3. Minimize taxes on required minimum distributions through dynamic withdrawals in retirement
When you retire, depending on how you’ve saved for retirement, you should have a few options to meet your income needs. Even if required minimum distributions haven’t started yet, it doesn’t mean you should wait to tap retirement accounts.
Depending on your overall pool of investable assets, pension, Social Security income, and other revenue sources, you should consider customizing a tax-efficient withdrawal strategy. Retirement planning projections are a great start, but tax brackets change and so too will your account size which makes income in retirement an ongoing effort to minimize tax.
For the best outcome, you’ll want to consider working with a fee-only financial advisor to support your goals.
Final word on retirement tax planning
The order in which it is most advantageous for you to tap retirement assets will depend on your tax and income situation each year. As a general rule of thumb, retirees currently in a lower marginal tax bracket may want to draw down tax-deferred accounts first. Those still working or in higher tax brackets could benefit from withdrawing funds from tax-free or taxable accounts. If passing along a legacy to heirs is a primary goal, using taxable assets last may be a good strategy.
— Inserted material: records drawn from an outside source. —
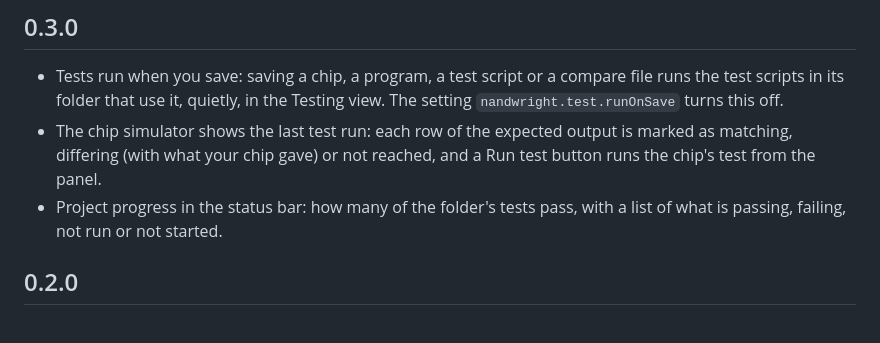
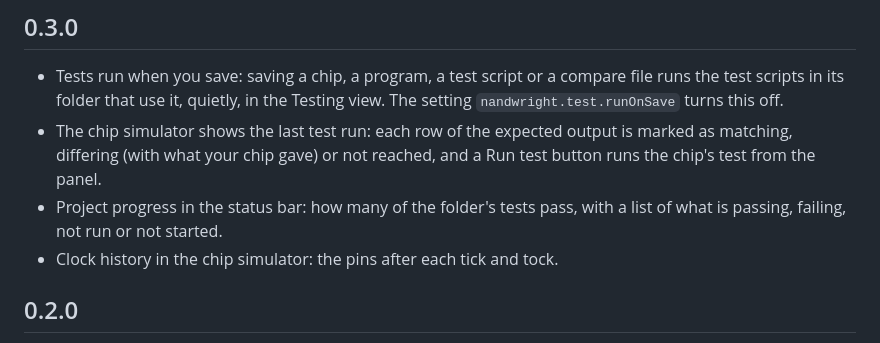
Before and after one commit to ToTt0G/nandwright, a Markdown page: CHANGELOG.md, the part around the change. GitHub-like rendering.

```diff
--- a/CHANGELOG.md
+++ b/CHANGELOG.md
@@ -10,6 +10,7 @@
   runs the chip's test from the panel.
 - Project progress in the status bar: how many of the folder's tests pass, with a list of
   what is passing, failing, not run or not started.
+- Clock history in the chip simulator: the pins after each tick and tock.
 
 ## 0.2.0
 
```
Also changed, not shown: README.md (+1 -0 lines), docs/images/chip-simulator-light.png, docs/images/chip-simulator.png, docs/images/clocked-chip.png, 6 other files.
When developing a tax planning strategy, it’s best to stay focused on the big picture. While reducing taxable income is an important part to your wealth strategy, don’t let the tail wag the dog. In other words, make sure taxes are part of your plan – not driving it. Instead of spending time speculating what tax rates will become, develop your retirement plan around your income and legacy goals.